Top quality horses that race around two turns at distances between a mile-and-one-sixteenth and a mile-and-one-quarter are usually unable to show their best at six furlongs. But at distances from seven furlongs and farther, the extra conditioning and stamina they possess gives them an edge.
The tougher the two-turn route race competition that a route horse has faced, the faster the pace pressure they’ve confronted over an extended distance.
Route runners with tactical speed may not be as quick in the early stages as a true sprinter, but they possess enough early foot to stay in contact with the sprinters and wait for them to weaken.
Late closing stretch runners from route races have the disadvantage of needing to close a great deal of ground versus sprinters just to reach contention. A route runner devoid of any early foot can be considered a non-contender unless it has had success in one-turn events before.
Usually, the only chance for a sprinter to win going a mile-and-an-eighth is to get free early and/or set a slow pace. But unless a sole sprinter figures to control the early pace, these types are unlikely to hold off a classy route runner. Prestigious one-turn races will usually attract enough interest to include flashy sprinters with enticing speed figures, so it’s unlikely that one sprinter will dominate.

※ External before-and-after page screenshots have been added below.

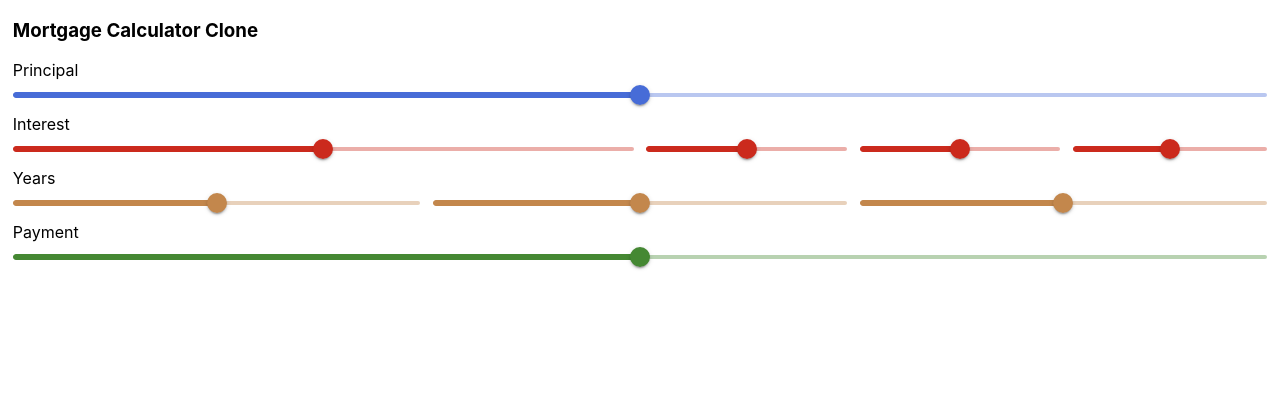
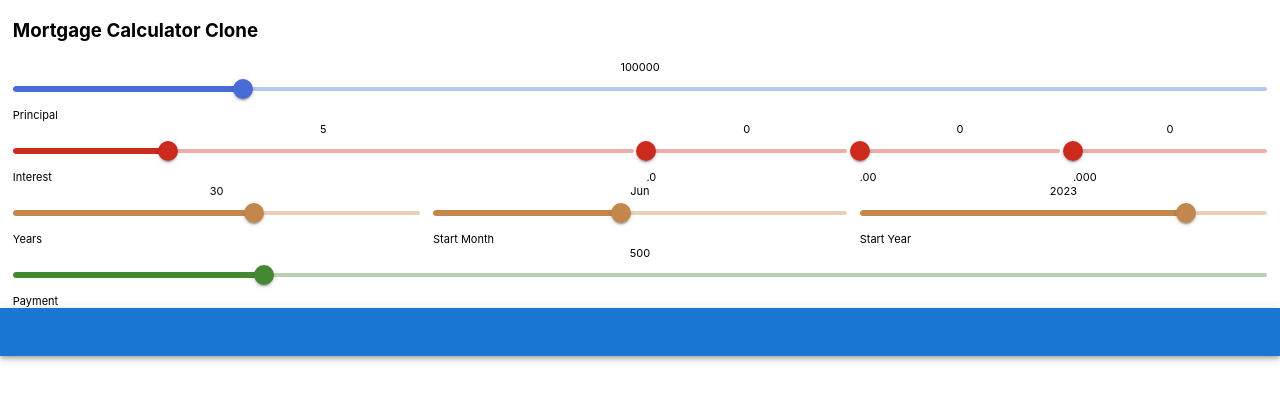
Before and after one commit to jhoots40/mortgage_app, a React (Create React App) app: page / in a window 1280 px wide. Shown: the top 400 px of the page. Built offline with nearby package versions, Linux system fonts and the light colour scheme.

Commit message:
sliders done, working on tabs

```diff
--- a/src/App.js
+++ b/src/App.js
@@ -2,12 +2,14 @@ import "./App.css";
 import React from "react";
 //import Slider from "@mui/material/Slider";
 import Sliders from "./components/Sliders";
+import ChartTabs from "./components/ChartTabs";
 
 function App() {
   return (
     <div className="container">
       <h3>Mortgage Calculator Clone</h3>
       <Sliders />
+      <ChartTabs />
     </div>
   );
 }
--- /dev/null
+++ b/src/components/ChartTabs.js
@@ -0,0 +1,14 @@
+import React from "react";
+import Tabs from "@mui/material/Tabs";
+import AppBar from "@mui/material/AppBar";
+
+function ChartTabs() {
+  function handleChange() {}
+  return (
+    <AppBar position="static" color="primary">
+      <Tabs value={45} onChange={handleChange} aria-label=""></Tabs>
+    </AppBar>
+  );
+}
+
+export default ChartTabs;
--- a/src/components/Sliders.css
+++ b/src/components/Sliders.css
@@ -1,6 +1,7 @@
 .principal {
     padding: 0px 1% 0px 1%;
     border: none;
+    margin: 0px 0px 0px 0px
 }
 
 .unit {
@@ -47,7 +48,7 @@
 
 p {
     margin: 0;
-    padding: 0px 1% 0px 1%;
+    font-size: 11px;
 }
 
 h3 {
--- a/src/components/Sliders.js
+++ b/src/components/Sliders.js
@@ -2,15 +2,29 @@ import React from "react";
 import Slider from "@mui/material/Slider";
 import "./Sliders.css";
 import { createTheme, ThemeProvider } from "@mui/material/styles";
+import { useState } from "react";
+
+const months = [
+  "Jan",
+  "Feb",
+  "Mar",
+  "Apr",
+  "May",
+  "Jun",
+  "Jul",
+  "Aug",
+  "Sep",
+  "Oct",
+  "Nov",
+  "Dec",
+];
 
 const theme = createTheme({
   palette: {
     blue: {
-      // Purple and green play nicely together.
       main: "#476CD7",
     },
     red: {
-      // This is green.A700 as hex.
       main: "#CB2A1D",
     },
     gold: {
@@ -23,97 +37,134 @@ const theme = createTheme({
 });
 
 function Sliders() {
-  function handleChange(e) {}
+  function handleMonths(e) {
+    setMonth(months[e.target.value]);
+  }
+
+  const [principal, setPrincipal] = useState(100000);
+  const [payment, setPayment] = useState(500);
+  const [interest, setInterest] = useState(5);
+  const [tens, setTens] = useState(0);
+  const [hundreds, setHundreds] = useState(0);
+  const [thousands, setThousands] = useState(0);
+  const [years, setYears] = useState(30);
+  const [month, setMonth] = useState("Jun");
+  const [startYear, setStartYear] = useState(2023);
 
   return (
     <ThemeProvider theme={theme}>
-      <p>Principal</p>
       <div className="principal">
+        <p align="center">{principal}</p>
         <Slider
-          defaultValue={25}
+          defaultValue={100000}
+          min={10000}
+          max={500000}
+          valueLabelDisplay="off"
+          color="blue"
+          step={1000}
+          onChange={(e) => setPrincipal(e.target.value)}
+        />
+        <p>Principal</p>
+      </div>
+      <div className="unit">
+        <p align="center">{interest}</p>
+        <Slider
+          defaultValue={5}
           min={0}
-          max={50}
-          valueLabelDisplay="auto"
-          color="blue"
+          max={20}
+          valueLabelDisplay="off"
+          color="red"
+          onChange={(e) => setInterest(e.target.value)}
         />
-      </div>
-      <p>Interest</p>
-      <div className="unit">
-        <Slider
-          defaultValue={25}
-          min={0}
-          max={50}
-          valueLabelDisplay="auto"
-          color="red"
-        />
+        <p>Interest</p>
       </div>
       <div className="tenth">
+        <p align="center">{tens}</p>
         <Slider
-          defaultValue={25}
+          defaultValue={0}
           min={0}
-          max={50}
-          valueLabelDisplay="auto"
+          max={9}
+          valueLabelDisplay="off"
           color="red"
+          onChange={(e) => setTens(e.target.value)}
         />
+        <p>.0</p>
       </div>
 
       <div className="hundredth">
+        <p align="center">{hundreds}</p>
         <Slider
-          defaultValue={25}
+          defaultValue={0}
           min={0}
-          max={50}
-          valueLabelDisplay="auto"
+          max={9}
+          valueLabelDisplay="off"
           color="red"
+          onChange={(e) => setHundreds(e.target.value)}
         />
+        <p>.00</p>
       </div>
 
       <div className="thousandth">
+        <p align="center">{thousands}</p>
         <Slider
-          defaultValue={25}
+          defaultValue={0}
           min={0}
-          max={50}
-          valueLabelDisplay="auto"
+          max={9}
+          valueLabelDisplay="off"
           color="red"
+          onChange={(e) => setThousands(e.target.value)}
         />
+        <p>.000</p>
       </div>
 
-      <p>Years</p>
       <div className="total-year">
+        <p align="center">{years}</p>
         <Slider
-          defaultValue={25}
-          min={0}
+          defaultValue={30}
+          min={1}
           max={50}
-          valueLabelDisplay="auto"
+          valueLabelDisplay="off"
           color="gold"
+          onChange={(e) => setYears(e.target.value)}
         />
+        <p>Years</p>
       </div>
       <div className="start-month">
+        <p align="center">{month}</p>
         <Slider
-          defaultValue={25}
+          defaultValue={5}
           min={0}
-          max={50}
-          valueLabelDisplay="auto"
+          max={11}
+          valueLabelDisplay="off"
           color="gold"
+          onChange={handleMonths}
         />
+        <p>Start Month</p>
       </div>
       <div className="start-year">
+        <p align="center">{startYear}</p>
         <Slider
-          defaultValue={25}
+          defaultValue={2023}
+          min={2003}
+          max={2028}
+          valueLabelDisplay="off"
+          color="gold"
+          onChange={(e) => setStartYear(e.target.value)}
+        />
+        <p>Start Year</p>
+      </div>
+      <div className="principal">
+        <p align="center">{payment}</p>
+        <Slider
+          defaultValue={500}
           min={0}
-          max={50}
-          valueLabelDisplay="auto"
-          color="gold"
+          max={2500}
+          valueLabelDisplay="off"
+          color="green"
+          onChange={(e) => setPayment(e.target.value)}
+          step={10}
         />
-      </div>
-      <p>Payment</p>
-      <div className="principal">
-        <Slider
-          defaultValue={25}
-          min={0}
-          max={50}
-          valueLabelDisplay="auto"
-          color="green"
-        />
+        <p>Payment</p>
       </div>
     </ThemeProvider>
   );
```
Also changed, not shown: src/components/ChartTabs.css (added).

In this year’s Belmont Stakes (G1), Tiz the Law will be the deserving heavy favorite. The race also sets up well for Tapit to Win, who turned in a winning performance at Belmont Park earlier this spring. Modernist is another stayer whose sustained running style should be well suited for ‘Big Sandy.’ Since Tiz the Law will not offer any value in the win pool, look to the other two if you want more value from horses that are likely to fare well on this unique oval.
Requirements To Play Routers in Extended One-Turn Races:

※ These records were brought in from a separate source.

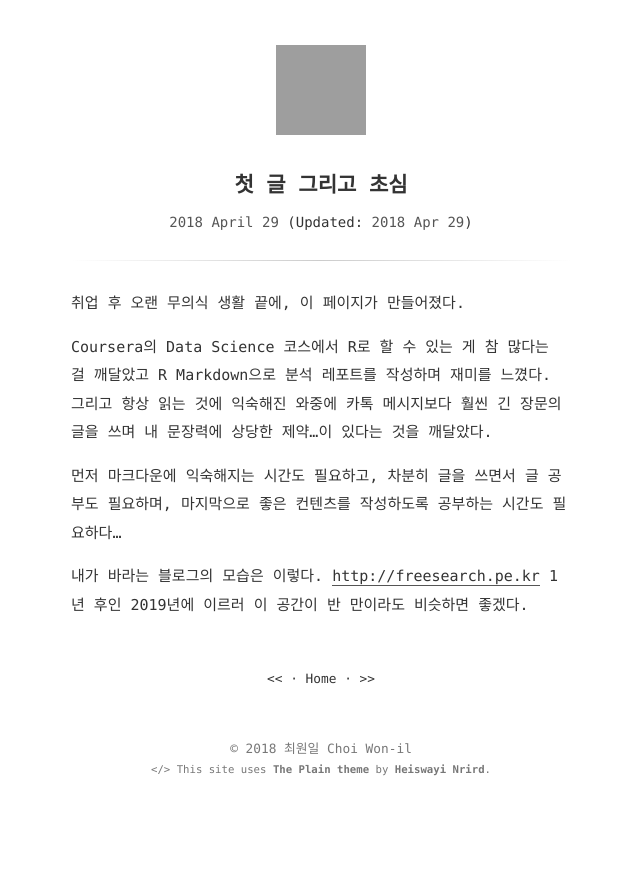
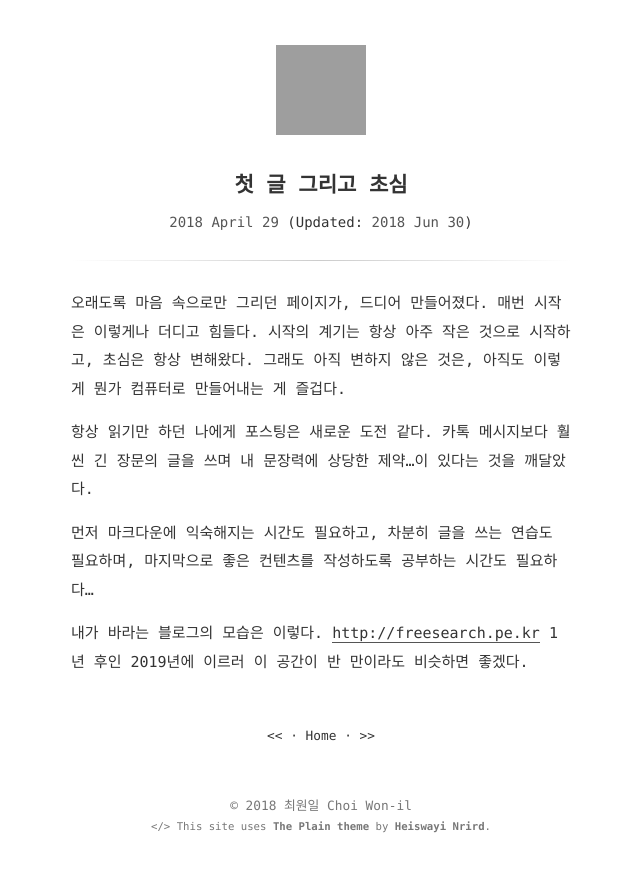
Before and after one commit to 11wi/11wi.github.io, a Jekyll site: the page built from _posts/2018-04-29-첫-글-그리고-초심.md, in a window 1280 px wide, cut to the strip 0-872 px from the top of the page. Shown: the whole strip, without its empty margins (319-959 px from the left). Built offline with Jekyll 4.4.1, drawn with Linux system fonts in a browser that asks for light colours; some web fonts are replaced; grey boxes are pictures that could not be loaded.

Commit message:
update post

```diff
--- a/_posts/2018-04-29-첫-글-그리고-초심.md
+++ b/_posts/2018-04-29-첫-글-그리고-초심.md
@@ -1,18 +1,18 @@
 ---
-updated: 2018-04-29 12:58
+updated: 2018-06-30 12:58
 ---
 
-취업 후 오랜 무의식 생활 끝에,
-이 페이지가 만들어졌다.
+오래도록 마음 속으로만 그리던 페이지가, 드디어 만들어졌다.
+매번 시작은 이렇게나 더디고 힘들다.
+시작의 계기는 항상 아주 작은 것으로 시작하고, 초심은 항상 변해왔다.
+그래도 아직 변하지 않은 것은, 아직도 이렇게 뭔가 컴퓨터로 만들어내는 게 즐겁다.
 
-Coursera의 Data Science 코스에서 R로 할 수 있는 게 참 많다는 걸 깨달았고
-R Markdown으로 분석 레포트를 작성하며 재미를 느꼈다.
-그리고 항상 읽는 것에 익숙해진 와중에
+항상 읽기만 하던 나에게 포스팅은 새로운 도전 같다.
 카톡 메시지보다 훨씬 긴 장문의 글을 쓰며
 내 문장력에 상당한 제약...이 있다는 것을 깨달았다.
 
 먼저 마크다운에 익숙해지는 시간도 필요하고,
-차분히 글을 쓰면서 글 공부도 필요하며,
+차분히 글을 쓰는 연습도 필요하며,
 마지막으로 좋은 컨텐츠를 작성하도록 공부하는 시간도 필요하다...
 
 내가 바라는 블로그의 모습은 이렇다. [http://freesearch.pe.kr](http://freesearch.pe.kr)
```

– Stakes races at distances farther than one mile with one turn.
– Favor the route horse that has faced the toughest competition or endured the fastest paces in two-turn route races.
– Avoid route runners devoid of any early speed, unless they have shown they can win a one-turn race in the past.
– Avoid races where a sole front-running sprinter projects to get away with an easy lead.
Be sure to check out Dean Arnold's handicapping book, A Bettor Way, on sale now through Amazon.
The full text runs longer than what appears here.